RIO DE JANEIRO — Spain, the nation that has won the last two silver medals at the Olympics and three of the last four European championships, is now 0-2 in Rio.
For the second straight game, Spain went down to the wire with its opponent and couldn’t get the bucket it needed to tie or win the game. On Sunday, Pau Gasol was blocked by Croatia’s Dario Saric at the buzzer. On Tuesday, Sergio Llull‘s wild runner was well short. The difference in Brazil’s 66-65 victory was Marcus Vinicius’ tip-in with 5.5 seconds left, as well as a pair of free throws that Gasol missed with 24 seconds on the clock.
It was a huge victory for Brazil, which improved to 1-1 in the competitive Group B. The question is whether it was just another bump in the road for Spain or a sign of the national team’s decline.
Spain’s starting point guard for the last two Olympics (though he missed the last two games in 2008 with an injury), Jose Calderon, has spent almost all of the first two games here on the bench. Calderon was a DNP against Croatia and played less than two minutes against Brazil.
Calderon, now 34 years old, playing behind Ricky Rubio, Sergio Rodriguez and Sergio Llull is a clear indication that the national team is in a period of transition. Calderon’s generation, which includes Pau Gasol (36), Juan Carlos Navarro (36) and Felipe Reyes (36), is on its way out.
And with the younger talent that Spain has in the backcourt, Calderon is the first to really take a back seat. He spoke with NBA.com about that topic after Tuesday’s loss.
NBA.com: Has it been tough to sit and watch these games?
Calderon: It’s always tough when your team loses. It’s about us. We got three more games and we can make it happen or not. Hopefully, it can get better.
NBA.com: But you’ve always had a bigger role for this team.
Calderon: Yeah, but you know, it’s always changing. Everything is changing, but always the team first. I know my role. I know why I’m here. I’m happy to be here. I’m happy to help my team.
NBA.com: You’re healthy?
Calderon: 100 percent. I’m ready to help when my name is called and ready, as well, for next season with the Lakers. I think it’s going to be an exciting one and I’m happy to be there as well.

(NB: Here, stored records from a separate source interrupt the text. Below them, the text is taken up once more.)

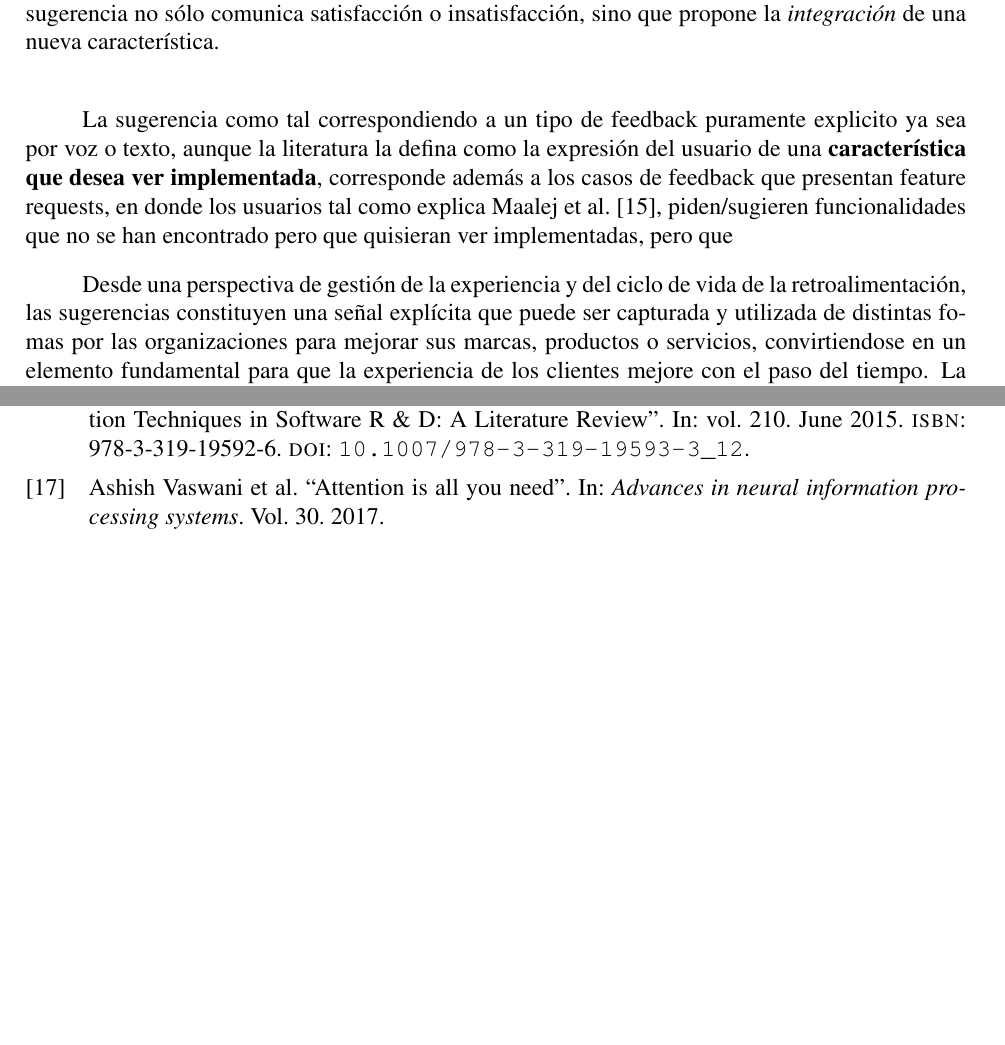
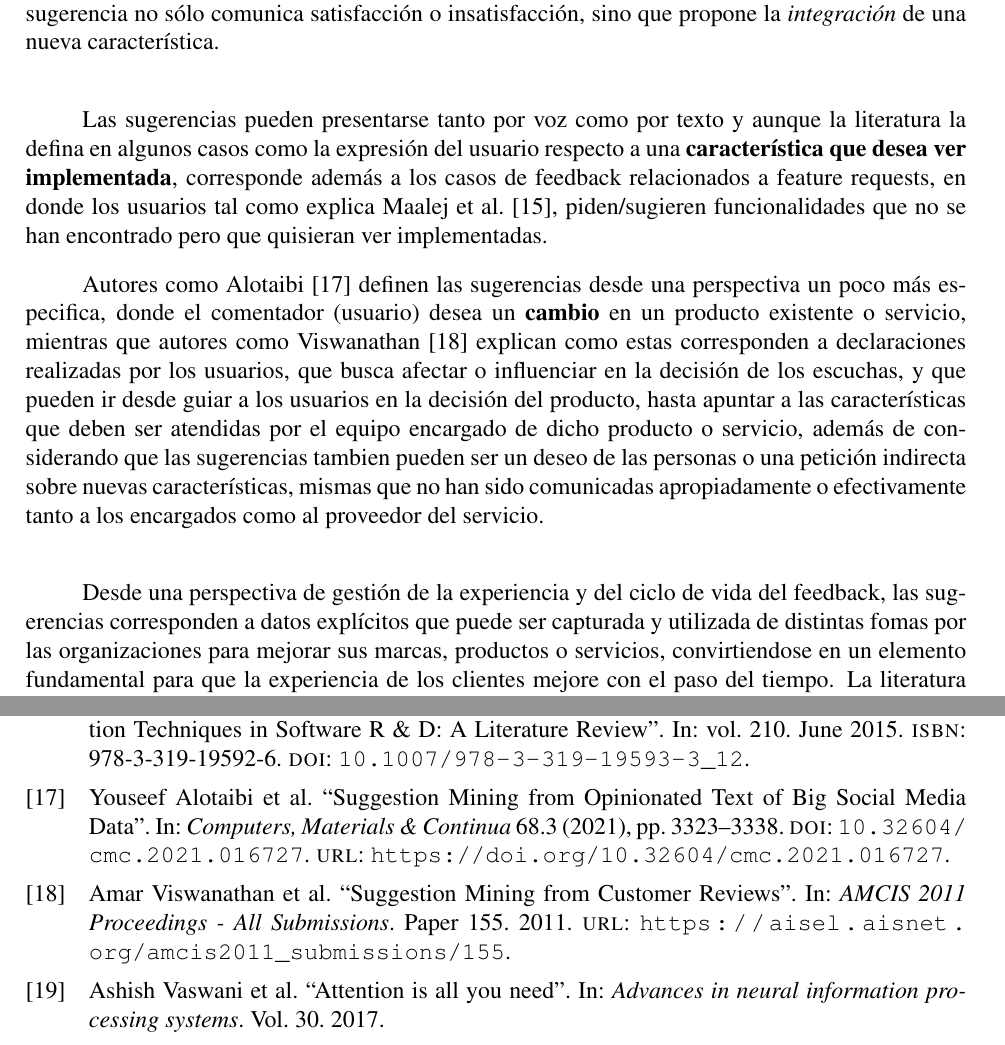
Before and after one commit to Slinking196/Seminario_de_Titulo, a LaTeX thesis (tesis/main.tex, which reads tesis/body/theorical_framework.tex): two parts of pages 14 and 33 of 33, joined at a grey line, cut so that both start at the same text, the shorter picture padded with empty space. Compiled offline with pdfLaTeX.

Commit message:
final de definicion de sugerencia, no se toca mas, solo arreglar redaccion u ortografia

```diff
--- a/tesis/body/theorical_framework.tex
+++ b/tesis/body/theorical_framework.tex
@@ -96,9 +96,11 @@ Mientras que el feedback \textbf{explícito} se explica como un resumen de opini
 
 Las \emph{sugerencias} (o \emph{peticiones}) pueden entenderse como una forma particular de \textbf{feedback explícito} en la que el usuario manifiesta una intención orientada incorporar características en un producto, marca o servicio, realizando peticiones (comunmente llamadas \textbf{User Requests}). En esta línea, \textcite{tkalich2025user} agrupan las sugerencias y peticiones como un tipo de retroalimentación donde el usuario expresa de manera directa (ya sea escrita o hablada) aquello que le gustaría ver implementado, lo que las diferencia de las opiniones de feedback que buscan netamente hacer juicios de valor, apreciaciones o destacar pros y contras del producto relacionado. En términos prácticos, una sugerencia no sólo comunica satisfacción o insatisfacción, sino que propone la \emph{integración} de una nueva característica.\\
 
-La sugerencia como tal correspondiendo a un tipo de feedback puramente explicito ya sea por voz o texto, aunque la literatura la defina como la expresión del usuario de una \textbf{característica que desea ver implementada}, corresponde además a los casos de feedback que presentan feature requests, en donde los usuarios tal como explica \textcite{maalej2016data}, piden/sugieren funcionalidades que no se han encontrado pero que quisieran ver implementadas, pero que
+Las sugerencias pueden presentarse tanto por voz como por texto y aunque la literatura la defina en algunos casos como la expresión del usuario respecto a una \textbf{característica que desea ver implementada}, corresponde además a los casos de feedback relacionados a feature requests, en donde los usuarios tal como explica \textcite{maalej2016data}, piden/sugieren funcionalidades que no se han encontrado pero que quisieran ver implementadas.
 
-Desde una perspectiva de gestión de la experiencia y del ciclo de vida de la retroalimentación, las sugerencias constituyen una señal explícita que puede ser capturada y utilizada de distintas fomas por las organizaciones para mejorar sus marcas, productos o servicios, convirtiendose en un elemento fundamental para que la experiencia de los clientes mejore con el paso del tiempo. La literatura sobre recolección y uso de feedback destaca que, además de medir satisfacción, las organizaciones buscan extraer \emph{necesidades} y \emph{oportunidades de mejora} a partir de la voz del usuario, integrando múltiples fuentes y canalizando esta información hacia procesos de decisión y desarrollo \parencite{Fabijan-Customer_Feedback_and_Data_Collection,tkalich2025user}. \\
+Autores como Alotaibi \parencite{alotaibi2021suggestion} definen las sugerencias desde una perspectiva un poco más especifica, donde el comentador (usuario) desea un \textbf{cambio} en un producto existente o servicio, mientras que autores como Viswanathan \parencite{viswanathan2011suggestion} explican como estas corresponden a declaraciones realizadas por los usuarios, que busca afectar o influenciar en la decisión de los escuchas, y que pueden ir desde guiar a los usuarios en la decisión del producto, hasta apuntar a las características que deben ser atendidas por el equipo encargado de dicho producto o servicio, además de considerando que las sugerencias tambien pueden ser un deseo de las personas o una petición indirecta sobre nuevas características, mismas que no han sido comunicadas apropiadamente o efectivamente tanto a los encargados como al proveedor del servicio.\\
+
+Desde una perspectiva de gestión de la experiencia y del ciclo de vida del feedback, las sugerencias corresponden a datos explícitos que puede ser capturada y utilizada de distintas fomas por las organizaciones para mejorar sus marcas, productos o servicios, convirtiendose en un elemento fundamental para que la experiencia de los clientes mejore con el paso del tiempo. La literatura sobre recolección y uso de feedback destaca que, además de medir satisfacción, las organizaciones buscan extraer \emph{necesidades} y \emph{oportunidades de mejora} a partir de la voz del usuario, integrando múltiples fuentes y canalizando esta información hacia procesos de decisión y desarrollo \parencite{Fabijan-Customer_Feedback_and_Data_Collection,tkalich2025user}. \\
 
 
 
```
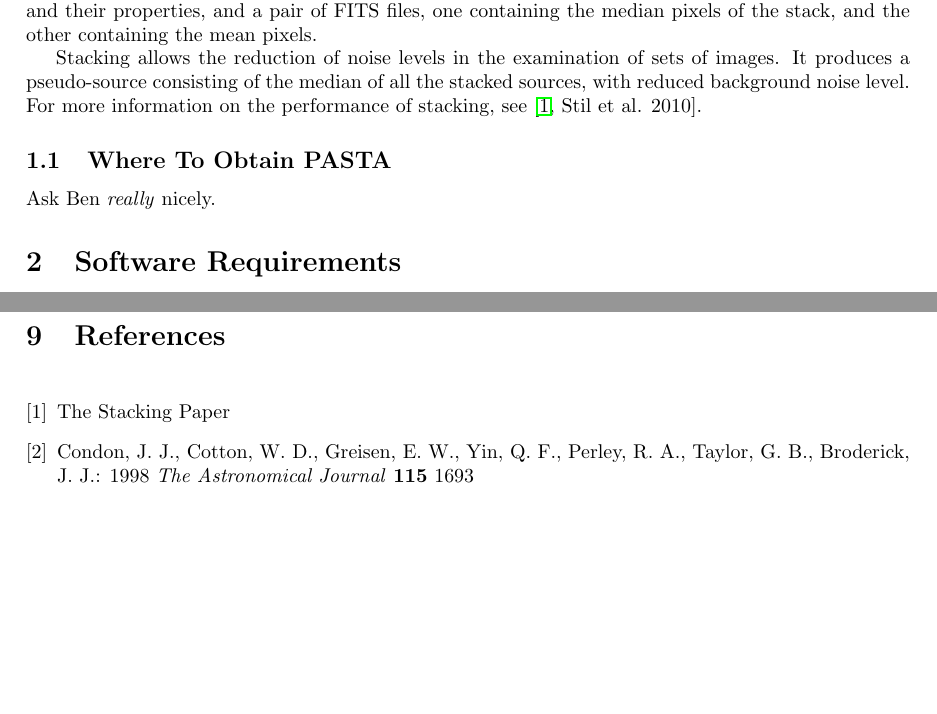
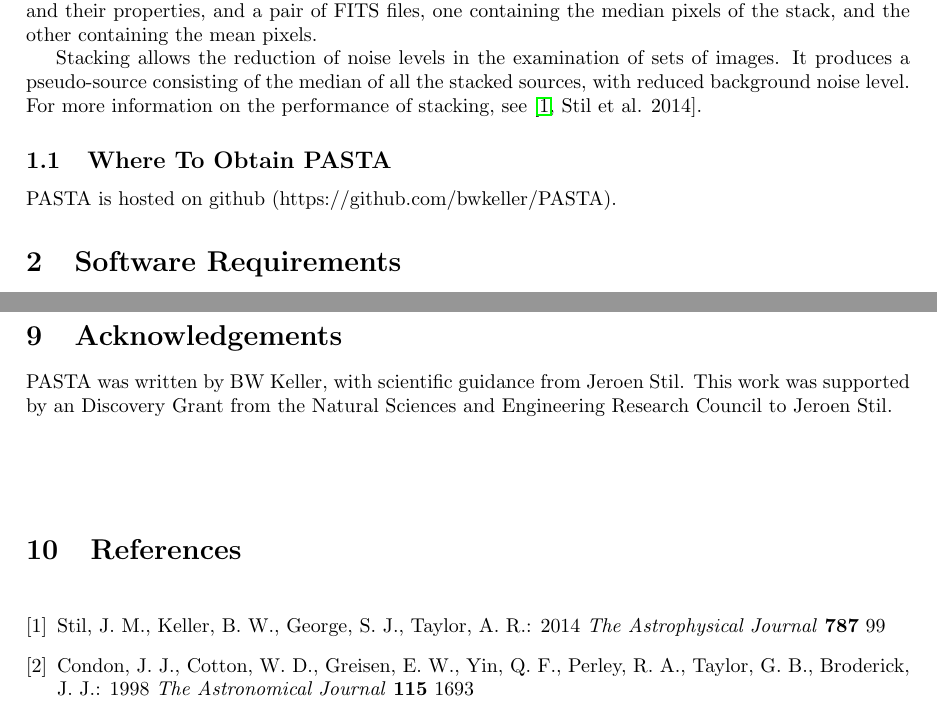
Before and after one commit to bwkeller/PASTA, a LaTeX document (manual/PASTAmanual.tex): two parts of pages 4 and 26 of 26, joined at a grey line, cut so that both start at the same text, the shorter picture padded with empty space. Compiled offline with LaTeX, dvips and Ghostscript.

Commit message:
Updated references and acknowledgements to include NSERC grant.

```diff
--- a/manual/PASTAmanual.tex
+++ b/manual/PASTAmanual.tex
@@ -48,10 +50,11 @@ the mean pixels.
 Stacking allows the reduction of noise levels in the examination of sets of
 images.  It produces a pseudo-source consisting of the median of all the stacked
 sources, with reduced background noise level.  For more information on the
-performance of stacking, see \cite[Stil et al. 2010]{stil2010}.
+performance of stacking, see \cite[Stil et al. 2014]{stil2014}.
 
 \subsection{Where To Obtain PASTA}
-Ask Ben \emph{really} nicely.
+PASTA is hosted on github
+\hyperref[https://github.com/bwkeller/PASTA](https://github.com/bwkeller/PASTA).
 
 \section{Software Requirements}
 PASTA uses a number of libraries to be installed prior to running.  Most of these
@@ -731,10 +734,17 @@ described as follows:
 Stokes \emph{I} Intensity}
 \end{figure}
 
+\section{Acknowledgements}
+PASTA was written by BW Keller, with scientific guidance from Jeroen Stil.  This
+work was supported by an Discovery Grant from the Natural Sciences and
+Engineering Research Council to Jeroen Stil.
+
 
 \renewcommand{\refname}{\section{References}}
 \begin{thebibliography}{1}
-\bibitem{stil2010} The Stacking Paper
+\bibitem{stil2014}
+    Stil, J. M., Keller, B. W., George, S. J., Taylor, A. R.: 2014
+        \emph{The Astrophysical Journal} {\bf 787} 99
 \bibitem{NVSS1998}
 	Condon, J. J., Cotton, W. D., Greisen, E. W., Yin, Q. F.,
 	Perley, R. A., Taylor, G. B., Broderick, J. J.: 1998
```
Also changed, not shown: README.md, manual/PASTAmanual.pdf, manual/PASTAmanual.tex (8 more changed lines).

NBA.com: Spain has lost games early in the tournament before and come back to medal. Does this feel any different?
Calderon: It’s different. You always want to get a win as soon as possible and the difference is we [almost] got them. It was right there for us. We didn’t finish and we have to be better with that. Hopefully, we can change this around. If we get these [next] three wins, we’ll be in [the quarterfinals]. That’s how we got to think.
NBA.com: How much is Marc Gasol missed?
Calderon: I’ll be lying if I say the team doesn’t miss somebody like Marc Gasol. He’s a great player, but health is always first. He’s got to be ready for training camp.
NBA.com: Is this national team in transition?
Calderon: It’s been like that for a while. If you take out the four or five guys that have been together for so long, the young guys come in. They’re going to be here for a while.
In my position, there are so many guys. Ricky, Chacho (Rodriguez), or even [Guillem] Vives was there last year [at Eurobasket].
NBA.com: It seems like other European teams are up there with you, that Spain isn’t as clearly second best basketball team in the world as it was four or eight years ago.
Calderon: I think we won a lot because of our experience, because we knew how to play in those moments, not because we were much, much better than the other teams. I think, right now, everybody’s getting better. Everybody’s getting used to playing these kinds of tournaments. It’s a long tournament and it doesn’t matter what happens at the beginning. You just got to keep going.
NBA.com: But Group B here is tough, and at least one good team isn’t going to make the quarterfinals.
Calderon: I don’t feel like anybody [in the group] going to go 5-0. It would be a surprise if somebody wins every game. That’s how equal it is. That’s good for us and hopefully, it will work out.